A couple of weeks ago, Mathias Meyer wrote an article entitled “From Open (Unlimited) to Minimum Vacation Policy“, detailing how his company, Travis CI, has moved from away from an “unlimited” vacation policy. Mathias found that the dangers of unlimited vacation policies were coming true: Engineers weren’t taking any or enough vacation to avoid burning out. So, he decided to move Travis to a model where a minimum amount of vacation is required. Sounds great, but doesn’t it seem like we’re right back where we started? Isn’t this just a traditional vacation policy couched in different terms? And what was so bad about traditional vacation policies, anyway?

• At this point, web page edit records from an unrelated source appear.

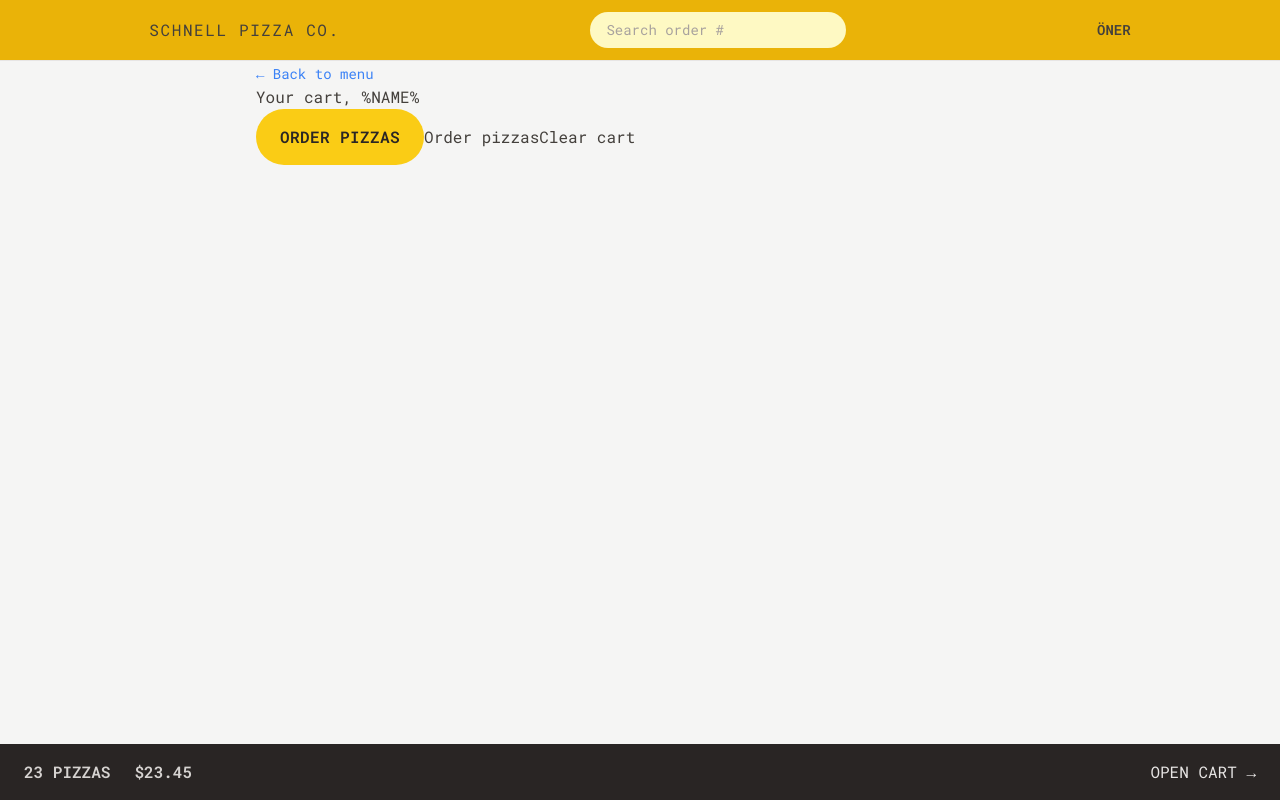
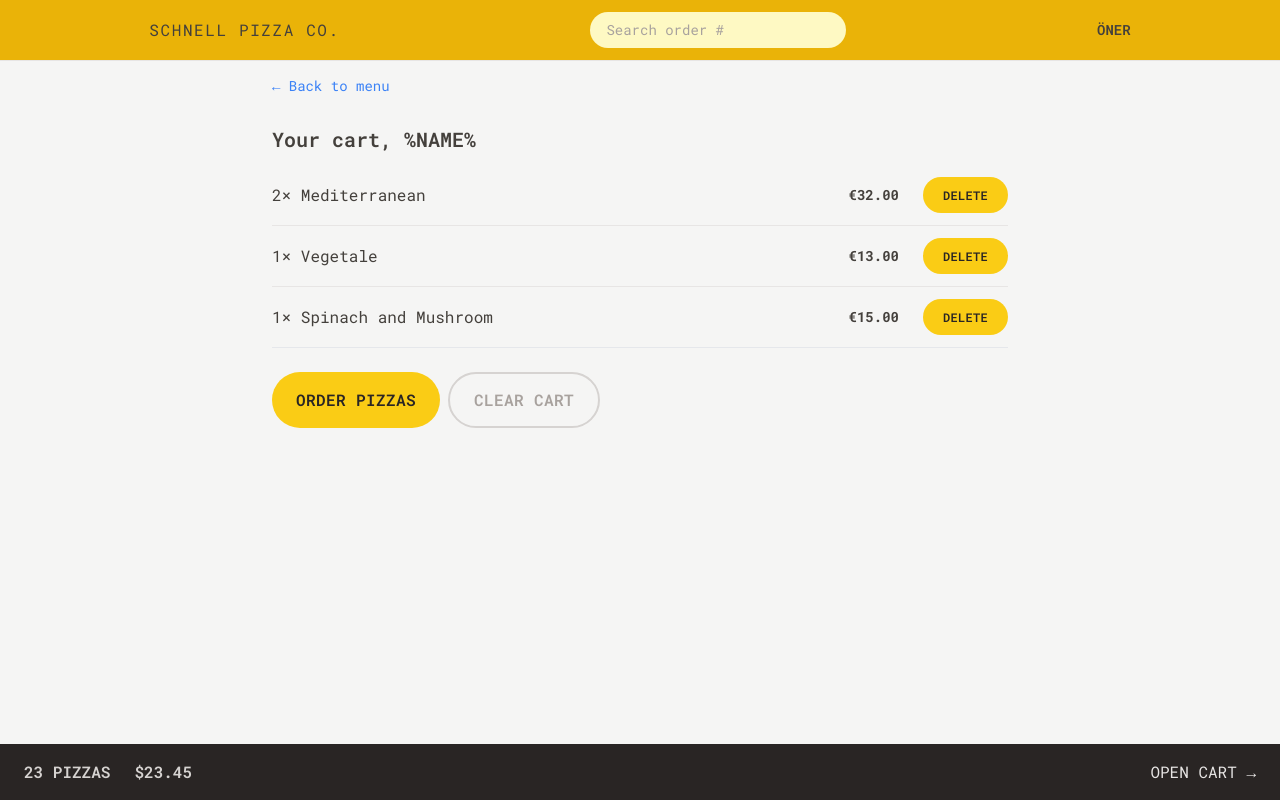
Before and after one commit to Oner-T/schnell-pizza, a React (Vite) app: page /cart in a window 1280 px wide. Built offline with nearby package versions, Linux system fonts and the light colour scheme.

Commit message:
tw-continue

```diff
--- a/src/features/cart/Cart.jsx
+++ b/src/features/cart/Cart.jsx
@@ -1,6 +1,7 @@
 import { Link } from "react-router-dom";
 import LinkButton from "../../ui/LinkButton";
 import Button from "../../ui/Button";
+import CartItem from "./CartItem";
 
 const fakeCart = [
   {
@@ -30,16 +31,23 @@
   const cart = fakeCart;
 
   return (
-    <div>
+    <div className="px-4 py-3">
       <LinkButton to="/menu">&larr; Back to menu</LinkButton>
 
-      <h2>Your cart, %NAME%</h2>
+      <h2 className="mt-7 text-xl font-semibold">Your cart, %NAME%</h2>
 
-      <div>
-        <Button to="/order/new">Order pizzas</Button>
+      <ul className="mt-3 divide-y divide-stone-200 border-b">
+        {cart.map((item) => (
+          <CartItem item={item} key={item.key} />
+        ))}
+      </ul>
 
-        <Link to="/order/new">Order pizzas</Link>
-        <button>Clear cart</button>
+      <div className="mt-6 space-x-2">
+        <Button type="primary" to="/order/new">
+          Order pizzas
+        </Button>
+
+        <Button type="secondary">Clear cart</Button>
       </div>
     </div>
   );
--- a/src/features/cart/CartItem.jsx
+++ b/src/features/cart/CartItem.jsx
@@ -1,13 +1,17 @@
+import Button from "../../ui/Button";
+import { formatCurrency } from "../../utils/helpers";
+
 function CartItem({ item }) {
   const { pizzaId, name, quantity, totalPrice } = item;
 
   return (
-    <li>
-      <p>
+    <li className="py-3 sm:flex sm:items-center sm:justify-between">
+      <p className="mb-1 sm:mb-0">
         {quantity}&times; {name}
       </p>
-      <div>
-        <p>{formatCurrency(totalPrice)}</p>
+      <div className="flex items-center justify-between sm:gap-6">
+        <p className="text-sm font-bold">{formatCurrency(totalPrice)}</p>
+        <Button type="small">Delete</Button>
       </div>
     </li>
   );
--- a/src/features/menu/Menu.jsx
+++ b/src/features/menu/Menu.jsx
@@ -6,7 +6,7 @@
   const menu = useLoaderData();
 
   return (
-    <ul>
+    <ul className=" divide-y divide-stone-200 px-2">
       {menu.map((pizza) => (
         <MenuItem pizza={pizza} key={pizza.id} />
       ))}
--- a/src/features/menu/MenuItem.jsx
+++ b/src/features/menu/MenuItem.jsx
@@ -1,16 +1,31 @@
+import Button from "../../ui/Button";
 import { formatCurrency } from "../../utils/helpers";
 
 function MenuItem({ pizza }) {
   const { id, name, unitPrice, ingredients, soldOut, imageUrl } = pizza;
 
   return (
-    <li>
-      <img src={imageUrl} alt={name} />
-      <div>
-        <p>{name}</p>
-        <p>{ingredients.join(", ")}</p>
-        <div>
-          {!soldOut ? <p>{formatCurrency(unitPrice)}</p> : <p>Sold out</p>}
+    <li className="flex gap-4 py-2">
+      <img
+        src={imageUrl}
+        alt={name}
+        className={`h-24 ${soldOut ? "opacity-70 grayscale" : ""}`}
+      />
+      <div className="flex grow flex-col pt-0.5">
+        <p className="font-medium">{name}</p>
+        <p className="text-sm capitalize italic text-stone-500">
+          {ingredients.join(", ")}
+        </p>
+        <div className="mt-auto flex items-center justify-between">
+          {!soldOut ? (
+            <p className="text-sm">{formatCurrency(unitPrice)}</p>
+          ) : (
+            <p className="text-sm font-medium uppercase text-stone-500">
+              Sold out
+            </p>
+          )}
+
+          <Button type="small">Add to cart</Button>
         </div>
       </div>
     </li>
--- a/src/features/order/CreateOrder.jsx
+++ b/src/features/order/CreateOrder.jsx
@@ -68,7 +68,8 @@
 
         <div>
           <input
-            className="h-6 w-6 accent-yellow-400 focus:outline-none focus:ring focus:ring-yellow-400 focus:ring-offset-2"
+            className="h-6 w-6 accent-yellow-400 focus:outline-none
+            focus:ring focus:ring-yellow-400 focus:ring-offset-2"
             type="checkbox"
             name="priority"
             id="priority"
@@ -80,7 +81,7 @@
 
         <div>
           <input type="hidden" name="cart" value={JSON.stringify(cart)} />
-          <Button disabled={isSubmitting}>
+          <Button type="primary" disabled={isSubmitting}>
             {isSubmitting ? "Placing order..." : "Order now"}
           </Button>
         </div>
--- a/src/features/user/CreateUser.jsx
+++ b/src/features/user/CreateUser.jsx
@@ -1,4 +1,5 @@
 import { useState } from "react";
+import Button from "../../ui/Button";
 
 function CreateUser() {
   const [username, setUsername] = useState("");
@@ -23,7 +24,7 @@
 
       {username !== "" && (
         <div>
-          <button>Start ordering</button>
+          <Button type="primary">Start ordering</Button>
         </div>
       )}
     </form>
--- a/src/ui/AppLayout.jsx
+++ b/src/ui/AppLayout.jsx
@@ -8,7 +8,11 @@
   const navigation = useNavigation();
   const isLoading = navigation.state === "loading";
   return (
-    <div className="grid h-screen grid-rows-[auto_1fr_auto]">
+    <div
+      className={`grid
+                  h-screen
+                  grid-rows-[auto_1fr_auto]`}
+    >
       {isLoading && <Loader />}
 
       <Header />
--- a/src/ui/Button.jsx
+++ b/src/ui/Button.jsx
@@ -1,17 +1,24 @@
 import { Link } from "react-router-dom";
 
-function Button({ children, disabled, to }) {
-  const className =
-    "inline-block rounded-full bg-yellow-400 px-4 py-3 font-semibold uppercase tracking-wide text-stone-800 transition-colors duration-300 hover:bg-yellow-300 focus:bg-yellow-300 focus:ring focus:ring-yellow-300 focus:ring-offset-2 disabled:cursor-not-allowed sm:px-6 sm:py-4";
+function Button({ children, disabled, to, type }) {
+  const base =
+    "inline-block rounded-full bg-yellow-400 px-4 py-3 font-semibold uppercase tracking-wide text-stone-800 transition-colors duration-300 hover:bg-yellow-300 focus:bg-yellow-300 focus:ring focus:ring-yellow-300 focus:ring-offset-2 disabled:cursor-not-allowed";
+  const styles = {
+    primary: base + " px-4 py-3 md:px-6 md:py-4",
+    small: base + " px-4 py-2 md:px-5 md:py-2.5 text-xs",
+    secondary:
+      "inline-block px-4 py-2.5 hover:bg-stone-300 hover:text-stone-800 md:px-6 md:py-3.5 rounded-full border-2 border-stone-300 font-semibold uppercase tracking-wide text-stone-400 transition-colors duration-300 hover:bg-yellow-300 focus:bg-yellow-300 focus:ring focus:ring-stone-200 focus:ring-offset-2 disabled:cursor-not-allowed",
+  };
+
   if (to)
     return (
-      <Link to={to} className={className}>
+      <Link to={to} className={styles[type]}>
         {children}
       </Link>
     );
 
   return (
-    <div disabled={disabled} className={className}>
+    <div disabled={disabled} className={styles[type]}>
       {children}
     </div>
   );
```
Also changed, not shown: src/features/cart/CartOverview.jsx (+9 -2 lines).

Many column-inches have been consumed by articles and presentations about the purported benefits (and criticisms) of open vacation policies. Beyond the sense of freedom and responsibility that such a policy conveys, I can boil down the benefits to two tangibles:

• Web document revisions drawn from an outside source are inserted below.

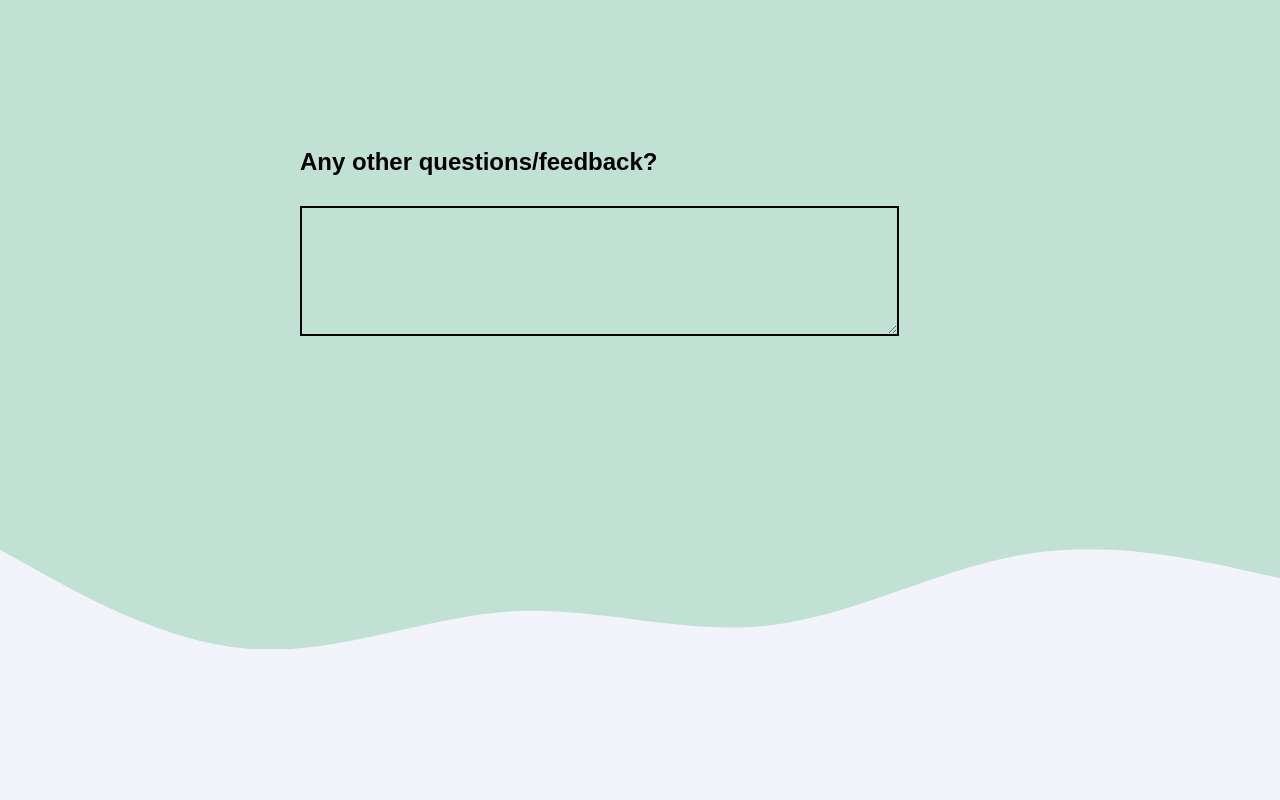
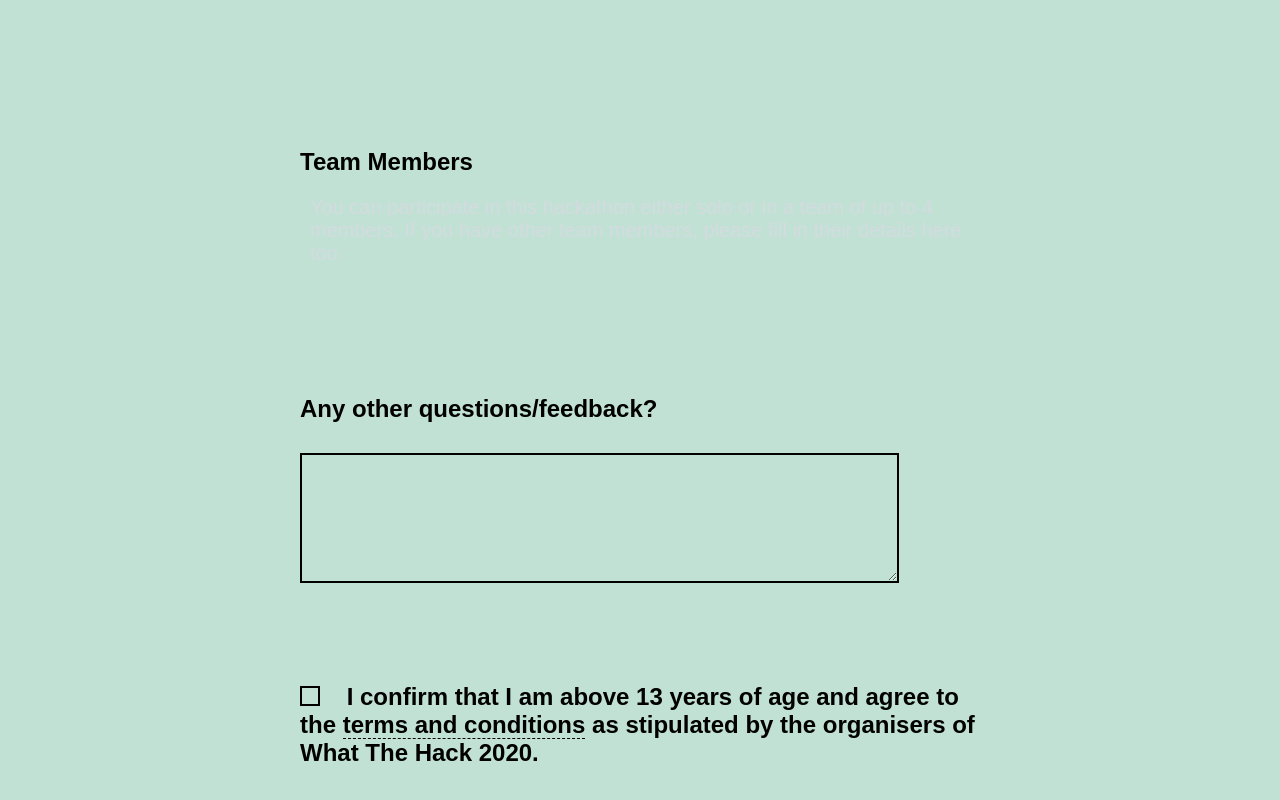
Before and after one commit to wthdevelopers/website-2021, a Vue app: page /#/registration in a window 1280 px wide. Shown: the part 1998-2798 px from the top of the page. Built offline with nearby package versions, Linux system fonts and the light colour scheme; a web font is replaced by a local one.

Commit message:
added checkbox control, better error styles and email validation

```diff
--- a/src/components/registration/RegistrationForm.vue
+++ b/src/components/registration/RegistrationForm.vue
@@ -10,6 +10,7 @@
           placeholder="Your beautiful name here :)"
           v-model="originalName.value"
           @blur="validateFilled(originalName)"
+          :style="originalName.error ? 'border-bottom: 2px solid transparent; outline: 2px solid #cc6675;' : null"
         >
         <p class="error-info">{{originalName.error}}</p>
       </div>
@@ -27,9 +28,11 @@
           id="original-dob"
           v-model="originalDob.value"
           @blur="() => {
-              validateFilled(originalDob);
-              validateAge(originalDob);
+              if (!validateFilled(originalDob)) {
+                  validateAge(originalDob);
+              }
           }"
+          :style="originalDob.error ? 'border-bottom: 2px solid transparent; outline: 2px solid #cc6675;' : null"
         >
         <p class="error-info">{{originalDob.error}}</p>
       </div>
@@ -41,7 +44,12 @@
           id="original-email"
           placeholder="No spam from us, promise!"
           v-model="originalEmail.value"
-          @blur="validateFilled(originalEmail)"
+          @blur="() => {
+              if (!validateFilled(originalEmail)) {
+                  validateEmail(originalEmail);
+              }
+          }"
+          :style="originalEmail.error ? 'border-bottom: 2px solid transparent; outline: 2px solid #cc6675;' : null"
         >
         <p class="error-info">{{originalEmail.error}}</p>
       </div>
@@ -54,6 +62,7 @@
           placeholder="Where are you from?"
           v-model="originalOrg.value"
           @blur="validateFilled(originalOrg)"
+          :style="originalOrg.error ? 'border-bottom: 2px solid transparent; outline: 2px solid #cc6675;' : null"
         >
         <p class="error-info">{{originalOrg.error}}</p>
       </div>
@@ -75,12 +84,30 @@
           placeholder="Get creative here!"
           v-model="teamName.value"
           @blur="validateFilled(teamName)"
+          :style="teamName.error ? 'border-bottom: 2px solid transparent; outline: 2px solid #cc6675;' : null"
         >
         <p class="error-info">{{teamName.error}}</p>
+      </div>
+      <div class="content-block" style="padding-bottom: 30px;">
+        <label for="team-name">Team Members</label>
+        <p class="additional-info">
+          You can participate in this hackathon either solo or in a
+          team of up to 4 members. If you have other team members,
+          please fill in their details here too.
+        </p>
       </div>
       <div class="content-block">
         <label for="feedback">Any other questions/feedback?</label>
         <textarea/>
+      </div>
+      <div class="content-block">
+        <input type="checkbox" name="confirm" id="confirm">
+        <label for="confirm">
+          I confirm that I am above 13 years of age and agree to the
+          <span
+            id="terms-button"
+          >terms and conditions</span> as stipulated by the organisers of What The Hack 2020.
+        </label>
       </div>
     </form>
     <svg viewBox="0 0 1440 240.41" xmlns="http://www.w3.org/2000/svg">
@@ -109,6 +136,14 @@ export default {
     };
   },
   methods: {
+    validateFilled(subj) {
+      let validationConclusion = "";
+      if (!subj.value) {
+        validationConclusion = "This field is required!";
+      }
+      subj.error = validationConclusion;
+      return validationConclusion;
+    },
     validateAge(subj) {
       let dob = subj.value;
       let validationConclusion = "";
@@ -131,10 +166,19 @@ export default {
       }
       subj.error = validationConclusion;
     },
-    validateFilled(subj) {
+    validateEmail(subj) {
+      const email = subj.value;
+      const [emailBeforeAt, emailAfterAt] = email.split("@");
       let validationConclusion = "";
-      if (!subj.value) {
-        validationConclusion = "This field is required!";
+      const emailRegex = /^[-!#$%&'*+\/0-9=?A-Z^_a-z{|}~](\.?[-!#$%&'*+\/0-9=?A-Z^_a-z`{|}~])*@[a-zA-Z0-9](-*\.?[a-zA-Z0-9])*\.[a-zA-Z](-?[a-zA-Z0-9])+$/;
+      if (email.length > 254) {
+        validationConclusion = "This email address is not valid!";
+      } else if (!emailRegex.test(email)) {
+        validationConclusion = "This email address is not valid!";
+      } else if (emailBeforeAt.length > 64) {
+        validationConclusion = "This email address is not valid!";
+      } else if (emailAfterAt.split(".").some(segment => segment.length > 63)) {
+        validationConclusion = "This email address is not valid!";
       }
       subj.error = validationConclusion;
     }
@@ -183,7 +227,8 @@ label {
   height: 10px;
 }
 
-input {
+input[type="text"],
+input[type="date"] {
   display: block;
   margin-top: 40px;
   background-color: transparent;
@@ -195,6 +240,11 @@ input {
   font-weight: 900;
   color: var(--color-regular-text);
   padding: 0 10px;
+}
+
+.content-block {
+  position: relative;
+  /* border: 1px solid yellow; */
 }
 
 .content-block + .content-block {
@@ -228,4 +278,40 @@ textarea {
   color: var(--color-regular-text);
   padding: 15px 30px;
 }
+
+input[type="checkbox"] {
+  margin-right: 20px;
+  appearance: none;
+  border: 2px solid var(--color-regular-text);
+  width: 20px;
+  height: 20px;
+  cursor: pointer;
+  transform: translateY(1px);
+}
+
+input[type="checkbox"]:checked {
+  background-color: var(--color-accent);
+  border: 2px solid var(--color-accent);
+}
+
+input[type="checkbox"] + label {
+  cursor: pointer;
+}
+
+input[type="checkbox"]:checked + label:after {
+  content: "";
+  position: absolute;
+  left: 4.5px;
+  top: 16px;
+  background: white;
+  width: 2px;
+  height: 2px;
+  box-shadow: 2px 0 0 white, 4px 0 0 white, 4px -2px 0 white, 4px -4px 0 white,
+    4px -6px 0 white, 4px -8px 0 white;
+  transform: rotate(45deg);
+}
+
+#terms-button {
+  border-bottom: 1.5px dashed var(--color-regular-text);
+}
 </style>
```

- CFOs like open vacation policies because the company isn’t carrying a liability on the books. If vacation days aren’t accrued and carried over from fiscal year to fiscal year, the company isn’t responsible for paying out employees at the end of their tenure.
- HR and employees both like not having to keep track of how many vacation days a person has taken and how many remain.
I’ve never been particularly bullish on open vacation policies, for exactly the same reasons Mathias describes. Without an incentive to take vacation, employees won’t; Travis CI’s experience over the last two years proves that out. I am personally guilty of this. Chef implemented an open vacation policy earlier this year, and I have taken fewer vacation days than I normally would, because I’m always “busy”. Yes, I know it’s unhealthy — one is always “busy” — but without an incentive to take vacation (“use it or lose it”), I’m just not motivated to step away from the computer.
Travis’s new policy of minimum vacation smells a lot like a traditional vacation policy, only the semantics are inverted. First of all, if vacation days are being tracked one way or another, that negates the purported second benefit. The only thing that an enforced vacation policy does is achieve the first goal: it limits the company’s financial liability to employees by preventing accruals. But isn’t a traditional (“maximum vacation”) policy without accrual exactly the same as what Travis has implemented? Haven’t we just come full circle?
I’m not sure that all the messing around with vacation policies has really been that useful, beyond the pure marketing value to potential employees. (Obviously, my employer and I have differing views.) For example, CNN reports, quoting the Society for Human Resource Management, that approximately 1% of American companies offer open vacation policies, and that number hasn’t changed in years. Structured appropriately, traditional accrued-vacation policies with the right incentives in place to strongly encourage employees to take vacation (i.e. no carryovers) can be just as effective as open policies.
They just won’t get the same marketing buzz.